"With the amount of people who are coming to work and study here, someone has to do it, and try to help them, try to make them comfortable," he said.

Catering to African tastes

Ibraham's immigrated to Bathurst from Mauritius Island off the southeast coast of Africa in 1985.

At the time, only few Africans lived in the province, and no ingredients from their native countries were available, he said. 

That's since changed, with Baobab, an international food store in Moncton, that also caters to African immigrants.

The store also carries chilli oils and a paste made from crushed peanuts, which Busungu said is a popular ingredient in African cuisine. (Catherine Harrop/CBC)

Ibraham, who also co-owns that store, said it's frequented by people from across the province, which is why he decided to introduce African staples in the Fredericton store now.

"There were a lot of people travelling from Fredericton and Saint John, and even Edmundston, coming here to buy their African international product, food, so one day we decided that it would be a good idea to have one in Fredericton," he said.

The most recent data from a 2011 Statistics Canada census showed that 375 Fredericton residents reported Africa as their birth place. 

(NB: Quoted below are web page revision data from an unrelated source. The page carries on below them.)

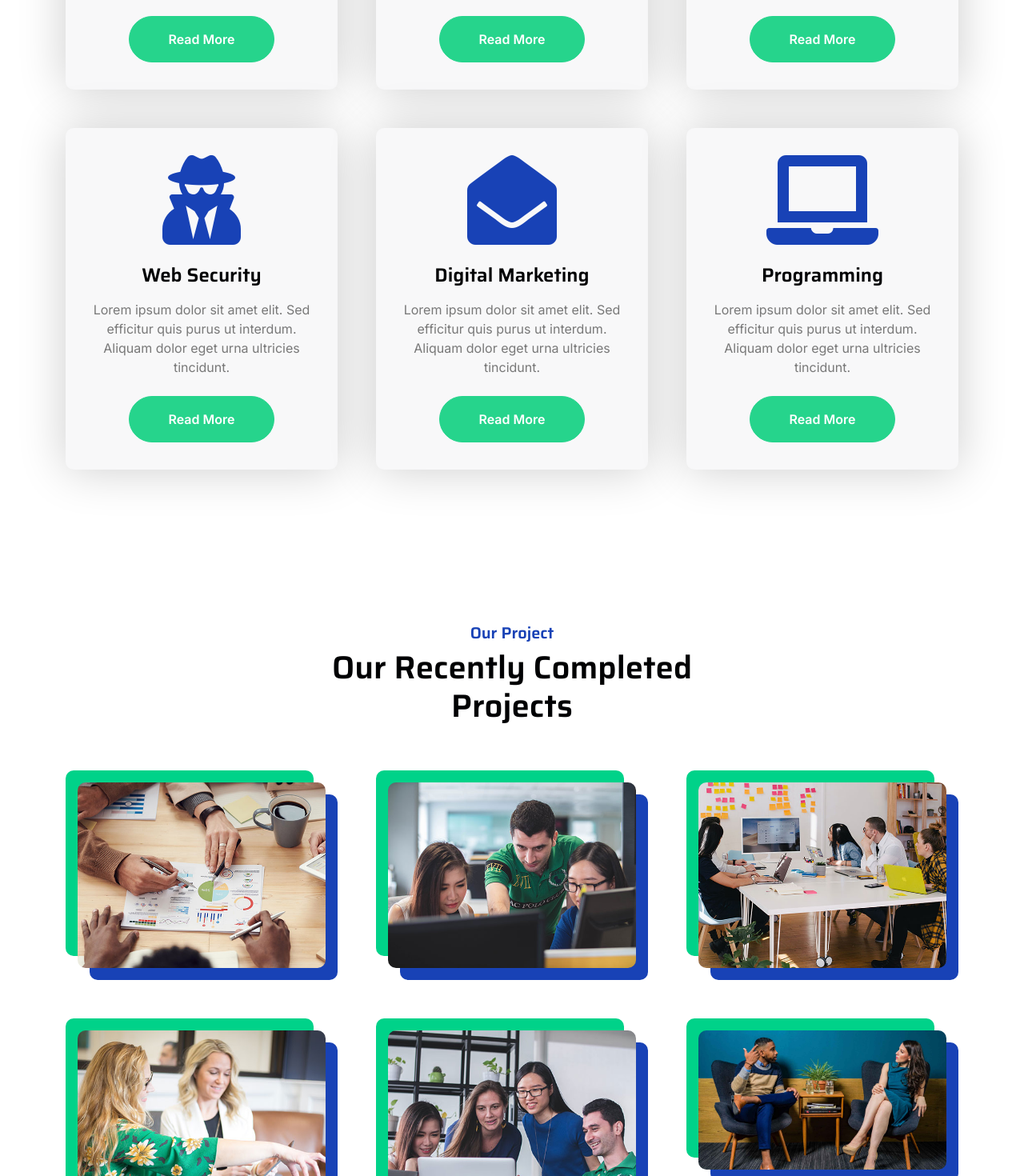
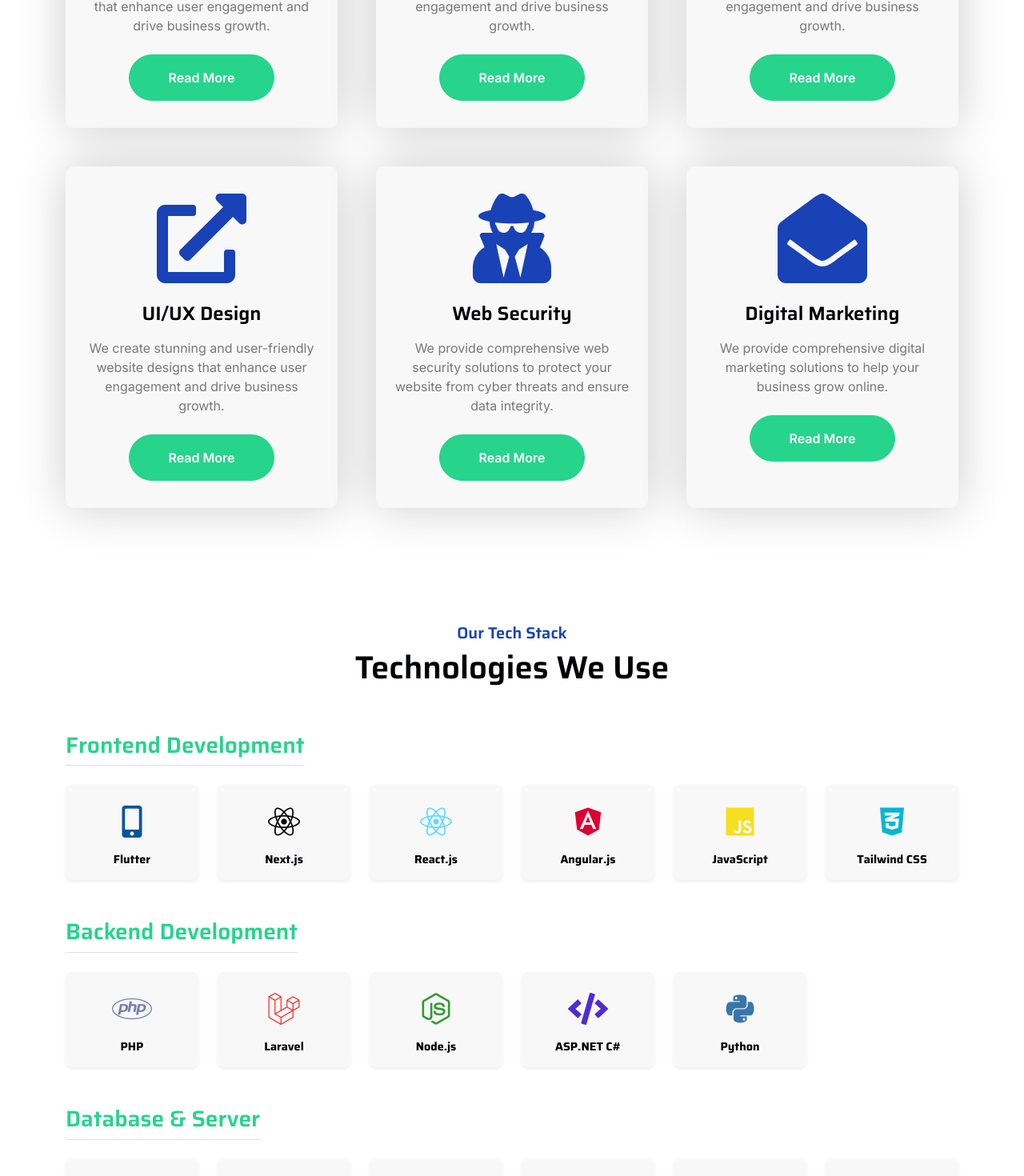
Before and after one commit to arafat-cse/MANDS-IT, a Next.js app: page / in a window 1280 px wide. Shown: the part 2307-3777 px from the top of the page at 80% size. Built offline with nearby package versions, Linux system fonts and the light colour scheme.

Commit message:
feat: Implement initial page structure with Projects and ProgrammingUses components, centralizing content in a new JSON data file.

```diff
--- /dev/null
+++ b/app/components/Programing-uses.js
@@ -0,0 +1,51 @@
+"use client";
+import data from '../../data/content.json';
+
+export default function ProgrammingUses() {
+  return (
+    <div className="container-fluid py-5" id="programmingUses">
+      <div className="container">
+        <div className="text-center mx-auto pb-5 wow fadeIn" data-wow-delay=".3s" style={{ maxWidth: '600px' }}>
+          <h5 className="text-primary">{data.programmingUses.subtitle}</h5>
+          <h1>{data.programmingUses.title}</h1>
+        </div>
+
+        {data.programmingUses.categories.map((category, catIndex) => (
+          <div key={catIndex} className="mb-5 wow fadeIn" data-wow-delay={`${0.1 + (catIndex * 0.2)}s`}>
+            <h3 className="mb-4 text-secondary border-bottom pb-2" style={{ display: 'inline-block' }}>
+              {category.name}
+            </h3>
+            <div className="row g-4 justify-content-center justify-content-lg-start">
+              {category.items.map((item, index) => (
+                <div key={index} className="col-6 col-sm-4 col-md-3 col-lg-2">
+                  <div className="tech-card text-center p-3 bg-light rounded shadow-sm h-100 d-flex flex-column align-items-center justify-content-center"
+                    style={{ transition: '0.3s', border: '1px solid transparent' }}>
+                    <div className="tech-icon mb-2" style={{ fontSize: '2.5rem', color: item.color }}>
+                      <i className={item.icon}></i>
+                    </div>
+                    <h6 className="mb-0 text-dark" style={{ fontSize: '0.9rem', fontWeight: 'bold' }}>{item.name}</h6>
+                  </div>
+                </div>
+              ))}
+            </div>
+          </div>
+        ))}
+      </div>
+
+      <style jsx>{`
+        .tech-card:hover {
+          transform: translateY(-5px);
+          border-color: var(--bs-primary) !important;
+          background: #fff !important;
+          box-shadow: 0 0.5rem 1rem rgba(0, 0, 0, 0.15) !important;
+        }
+        .tech-icon i {
+          transition: 0.3s;
+        }
+        .tech-card:hover .tech-icon i {
+          transform: scale(1.1);
+        }
+      `}</style>
+    </div>
+  );
+}
--- a/app/components/Projects.js
+++ b/app/components/Projects.js
@@ -1,6 +1,13 @@
+"use client";
+import { useState } from 'react';
 import data from '../../data/content.json';
 
 export default function Projects() {
+  const [showAll, setShowAll] = useState(false);
+  const initialCount = 6;
+  const projects = data.projects.items;
+  const visibleProjects = showAll ? projects : projects.slice(0, initialCount);
+
   return (
     <div className="container-fluid py-5 my-5" id="projects">
       <div className="container pt-5">
@@ -8,22 +15,54 @@ export default function Projects() {
           <h5 className="text-primary">{data.projects.subtitle}</h5>
           <h1>{data.projects.title}</h1>
         </div>
-        <div className="row g-5">
-          {data.projects.items.map((item, index) => (
-            <div key={index} className="col-lg-4 col-md-6 wow fadeIn" data-wow-delay={`${0.3 + (index * 0.2)}s`}>
-              <div className="project-item">
-                <div className="project-img-container">
-                  <img src={item.img} className="img-fluid" alt={item.title} />
-                  <div className="project-content-overlay">
-                    <h4>{item.title}</h4>
-                    <span className="text-white mb-3">{item.category}</span>
+        <div className="row g-4">
+          {visibleProjects.map((item, index) => (
+            <div key={index} className="col-lg-4 col-md-6 wow fadeIn" data-wow-delay={`${0.1 * (index % 3)}s`}>
+              <div className="project-item rounded overflow-hidden shadow-sm bg-white">
+                <div className="project-img-container position-relative overflow-hidden">
+                  <img src={item.img} className="img-fluid w-100" alt={item.title} style={{ transition: '0.5s' }} />
+                  <div className="project-overlay position-absolute top-0 start-0 w-100 h-100 d-flex flex-column align-items-center justify-content-center"
+                    style={{ background: 'rgba(38, 212, 140, 0.9)', opacity: 0, transition: '0.5s', zIndex: 1 }}>
+                    <a href="https://bndoc.vercel.app/" target="_blank" rel="noopener noreferrer"
+                      className="btn btn-light btn-lg-square rounded-circle mb-3 scale-in">
+                      <i className="fa fa-link text-primary"></i>
+                    </a>
+                    <h4 className="text-white mb-0">{item.title}</h4>
+                    <span className="text-white-50">{item.category}</span>
                   </div>
                 </div>
               </div>
             </div>
           ))}
         </div>
+
+        {projects.length > initialCount && (
+          <div className="text-center mt-5 wow fadeInUp" data-wow-delay="0.1s">
+            <button
+              className="btn btn-primary rounded-pill px-5 py-3"
+              onClick={() => setShowAll(!showAll)}
+            >
+              {showAll ? 'Show Less' : 'See More'}
+            </button>
+          </div>
+        )}
       </div>
+
+      <style jsx>{`
+        .project-item:hover .project-overlay {
+          opacity: 1 !important;
+        }
+        .project-item:hover img {
+          transform: scale(1.1);
+        }
+        .scale-in {
+          transform: scale(0);
+          transition: 0.3s;
+        }
+        .project-item:hover .scale-in {
+          transform: scale(1);
+        }
+      `}</style>
     </div>
   );
 }
--- a/app/page.js
+++ b/app/page.js
@@ -2,6 +2,7 @@ import data from '../data/content.json';
 import Team from './components/Team';
 import Projects from './components/Projects';
 import Clients from './components/Clients';
+import ProgrammingUses from './components/Programing-uses';
 
 export default function Home() {
   return (
@@ -22,7 +23,7 @@ export default function Home() {
                     <h6 className="text-secondary h4 animated fadeInUp">{item.subtitle}</h6>
                     <h1 className="text-white display-1 mb-4 animated fadeInRight">{item.title}</h1>
                     <p className="mb-4 text-white fs-5 animated fadeInDown">{item.desc}</p>
-                    <a href="" className="me-2"><button type="button" className="px-4 py-sm-3 px-sm-5 btn btn-primary rounded-pill carousel-content-btn1 animated fadeInLeft">Read More</button></a>
+                    <a href="#" className="me-2"><button type="button" className="px-4 py-sm-3 px-sm-5 btn btn-primary rounded-pill carousel-content-btn1 animated fadeInLeft">Read More</button></a>
                     <a href="#contact" className="ms-2"><button type="button" className="px-4 py-sm-3 px-sm-5 btn btn-primary rounded-pill carousel-content-btn2 animated fadeInRight">Contact Us</button></a>
                   </div>
                 </div>
@@ -75,7 +76,8 @@ export default function Home() {
               <h1 className="mb-4">{data.about.title}</h1>
               <p>{data.about.desc1}</p>
               <p className="mb-4">{data.about.desc2}</p>
-              <a href="" className="btn btn-secondary rounded-pill px-5 py-3 text-white">More Details</a>
+              <p className="mb-4">{data.about.desc3}</p>
+              <a href="#" className="btn btn-secondary rounded-pill px-5 py-3 text-white">More Details</a>
             </div>
           </div>
         </div>
@@ -108,6 +110,10 @@ export default function Home() {
         </div>
       </div>
       {/* Services End */}
+
+      {/* Programming Uses Start */}
+      <ProgrammingUses />
+      {/* Programming Uses End */}
 
       {/* Projects Start */}
       <Projects />
--- a/data/content.json
+++ b/data/content.json
@@ -89,42 +89,149 @@
     "img2": "img/about-2.jpg",
     "subtitle": "About Us",
     "title": "About Mands It Agency And It's Innovative IT Solutions",
-    "desc1": "Lorem ipsum dolor sit amet, consectetur adipiscing elit. Sed efficitur quis purus ut interdum. Pellentesque aliquam dolor eget urna ultricies tincidunt. Nam volutpat libero sit amet leo cursus, ac viverra eros tristique. Morbi quis quam mi. Cras vel gravida eros. Proin scelerisque quam nec elementum viverra. Suspendisse viverra hendrerit diam in tempus. Etiam gravida justo nec erat vestibulum, et malesuada augue laoreet.",
-    "desc2": "Pellentesque aliquam dolor eget urna ultricies tincidunt. Nam volutpat libero sit amet leo cursus, ac viverra eros tristique. Morbi quis quam mi. Cras vel gravida eros. Proin scelerisque quam nec elementum viverra. Suspendisse viverra hendrerit diam in tempus."
+    "desc1": "Mandsit is a reliable all-in-one service platform dedicated to delivering innovative and result-driven solutions. We offer a wide range of services including IT solutions, web design, web development, app design, app development, and more—carefully tailored to meet your specific business and personal needs.",
+    "desc2": "Our team of experienced professionals is committed to providing high-quality, efficient, and scalable services using modern technology and best practices. We focus on understanding our clients’ goals to deliver solutions that are not only functional but also impactful.",
+    "desc3": "At Mandsit, customer satisfaction, transparency, and excellence are our top priorities. We aim to build long-term partnerships by offering trusted services that help you grow with confidence."
   },
   "services": {
     "subtitle": "Our Services",
     "title": "Services Built Specifically For Your Business",
     "items": [
       {
+        "icon": "fa fa-mobile",
+        "title": "App Design",
+        "desc": "We create Android and iOS stunning and user-friendly mobile app designs that enhance user engagement and drive business growth."
+      },
+      {
         "icon": "fa fa-code",
         "title": "Web Design",
-        "desc": "Lorem ipsum dolor sit amet elit. Sed efficitur quis purus ut interdum. Aliquam dolor eget urna ultricies tincidunt."
+        "desc": "We create stunning and user-friendly website designs that enhance user engagement and drive business growth."
       },
       {
         "icon": "fa fa-file-code",
         "title": "Web Development",
-        "desc": "Lorem ipsum dolor sit amet elit. Sed efficitur quis purus ut interdum. Aliquam dolor eget urna ultricies tincidunt."
+        "desc": "We create stunning and user-friendly website designs that enhance user engagement and drive business growth."
       },
       {
         "icon": "fa fa-external-link-alt",
         "title": "UI/UX Design",
-        "desc": "Lorem ipsum dolor sit amet elit. Sed efficitur quis purus ut interdum. Aliquam dolor eget urna ultricies tincidunt."
+        "desc": "We create stunning and user-friendly website designs that enhance user engagement and drive business growth."
       },
       {
         "icon": "fas fa-user-secret",
         "title": "Web Security",
-        "desc": "Lorem ipsum dolor sit amet elit. Sed efficitur quis purus ut interdum. Aliquam dolor eget urna ultricies tincidunt."
+        "desc": "We provide comprehensive web security solutions to protect your website from cyber threats and ensure data integrity."
       },
       {
         "icon": "fa fa-envelope-open",
         "title": "Digital Marketing",
-        "desc": "Lorem ipsum dolor sit amet elit. Sed efficitur quis purus ut interdum. Aliquam dolor eget urna ultricies tincidunt."
+        "desc": "We provide comprehensive digital marketing solutions to help your business grow online."
+      }
+    ]
+  },
+  "programmingUses": {
+    "subtitle": "Our Tech Stack",
+    "title": "Technologies We Use",
+    "categories": [
+      {
+        "name": "Frontend Development",
+        "items": [
+          {
+            "name": "Flutter",
+            "icon": "fas fa-mobile-alt",
+            "color": "#02569B"
+          },
+          {
+            "name": "Next.js",
+            "icon": "fab fa-react",
+            "color": "#000000"
+          },
+          {
+            "name": "React.js",
+            "icon": "fab fa-react",
+            "color": "#61DAFB"
+          },
+          {
+            "name": "Angular.js",
+            "icon": "fab fa-angular",
+            "color": "#DD0031"
+          },
+          {
+            "name": "JavaScript",
+            "icon": "fab fa-js",
+            "color": "#F7DF1E"
+          },
+          {
+            "name": "Tailwind CSS",
+            "icon": "fab fa-css3-alt",
+            "color": "#06B6D4"
+          }
+        ]
       },
       {
-        "icon": "fas fa-laptop",
-        "title": "Programming",
-        "desc": "Lorem ipsum dolor sit amet elit. Sed efficitur quis purus ut interdum. Aliquam dolor eget urna ultricies tincidunt."
+        "name": "Backend Development",
+        "items": [
+          {
+            "name": "PHP",
+            "icon": "fab fa-php",
+            "color": "#777BB4"
+          },
+          {
+            "name": "Laravel",
+            "icon": "fab fa-laravel",
+            "color": "#FF2D20"
+          },
+          {
+            "name": "Node.js",
+            "icon": "fab fa-node-js",
+            "color": "#339933"
+          },
+          {
+            "name": "ASP.NET C#",
+            "icon": "fas fa-code",
+            "color": "#512BD4"
+          },
+          {
+            "name": "Python",
+            "icon": "fab fa-python",
+            "color": "#3776AB"
+          }
+        ]
+      },
+      {
+        "name": "Database & Server",
+        "items": [
+          {
+            "name": "MySQL",
+            "icon": "fas fa-database",
+            "color": "#4479A1"
+          },
+          {
+            "name": "MS SQL",
+            "icon": "fas fa-database",
+            "color": "#CC2927"
+          },
+          {
+            "name": "PostgreSQL",
+            "icon": "fas fa-database",
+            "color": "#336791"
+          },
+          {
+            "name": "MongoDB",
+            "icon": "fas fa-database",
+            "color": "#47A248"
+          },
+          {
+            "name": "Firebase",
+            "icon": "fas fa-database",
+            "color": "#FF6B00"
+          },
+          {
+            "name": "Nginx",
+            "icon": "fas fa-server",
+            "color": "#269539"
+          }
+        ]
       }
     ]
   },
@@ -158,9 +265,14 @@
         "category": "Digital Marketing"
       },
       {
-        "img": "img/carousel-1.jpg",
+        "img": "img/about-2.jpg",
         "title": "SEO Optimization",
         "category": "Keyword Research"
+      },
+      {
+        "img": "img/about-1.jpg",
+        "title": "Mobile App Development",
+        "category": "Mobile App"
       }
     ]
   },
@@ -237,7 +349,7 @@
       {
         "name": "Full Name",
         "designation": "Designation",
-        "img": "/img/team.png",
+        "img": "img/blog-1.jpg",
         "social": {
           "facebook": "#",
           "twitter": "#",
@@ -248,7 +360,7 @@
       {
         "name": "Full Name",
         "designation": "Designation",
-        "img": "/img/team.png",
+        "img": "img/blog-2.jpg",
         "social": {
           "facebook": "#",
           "twitter": "#",
@@ -259,7 +371,7 @@
       {
         "name": "Full Name",
         "designation": "Designation",
-        "img": "/img/team.png",
+        "img": "img/blog-1.jpg",
         "social": {
           "facebook": "#",
           "twitter": "#",
@@ -270,7 +382,7 @@
       {
         "name": "Full Name",
         "designation": "Designation",
-        "img": "/img/team.png",
+        "img": "img/blog-1.jpg",
         "social": {
           "facebook": "#",
           "twitter": "#",
@@ -281,7 +393,7 @@
       {
         "name": "Full Name",
         "designation": "Designation",
-        "img": "/img/team.png",
+        "img": "img/blog-1.jpg",
         "social": {
           "facebook": "#",
           "twitter": "#",
```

And the University of New Brunswick welcomed about 125 new students from the continent every year since 2012, a spokesperson said.

Yousouf Ibraham said he had the idea for the international food section after seeing a news report about a Tim Hortons' coffee shop in Iraq. (CBC)

Ibraham said the idea for the African food section came about after he saw a news report about a Tim Hortons' coffee shop in Iraq.

Canadians crave their regular food when abroad, as much as immigrants to New Brunswick miss their native cuisine when they arrive here, he said.

He added that this addition to the community may contribute to keeping people studying and working in the province.

"For what I went through 32 years ago, these people need a comfort level, and that's what I'm trying to bring for them," he said. "This is a good combo taking care of people."

Not yet fully stocked

Ibraham said University Rite Stop caters to Africans from all over the continent, and is not yet fully stocked.

These people need a comfort level, and that's what I'm trying to bring for them.- Yousouf Ibraham, store co-owner

He said it will take another four to six weeks before all the items he imports from Toronto, Montreal and abroad are in.

Eventually, he also plans to introduce non-edible items, such as cosmetics, he said.

"We are taking care of the food side first and then we will move on to something different," he said, adding that the store will continue to carry Canadian and Korean items.

"We have to respect everyone and we have to blend that together," he said.

The new co-owner of a store in Fredericton describes some of the items from Africa available alongside Korean staples. 0:45

For now, the Fredericton store already carries one of Busungu's favourite ingredients - fufu, or cassava flour, made from the root of the yucca plant, which is also used to make tapioca starch.

He also pointed out chilli oils and a paste made from crushed peanuts, which he said is a popular ingredient in African cuisine.

Busungu said he struggled with Canadian dishes when he first arrived in Canada eight years ago, because they are a lot sweeter.

"We are used to eat salty food, and when we eat a meal that has sugar in it, it's so hard," he said. "Salty and spicy, that's what we eat in Africa."

With files from Catherine Harrop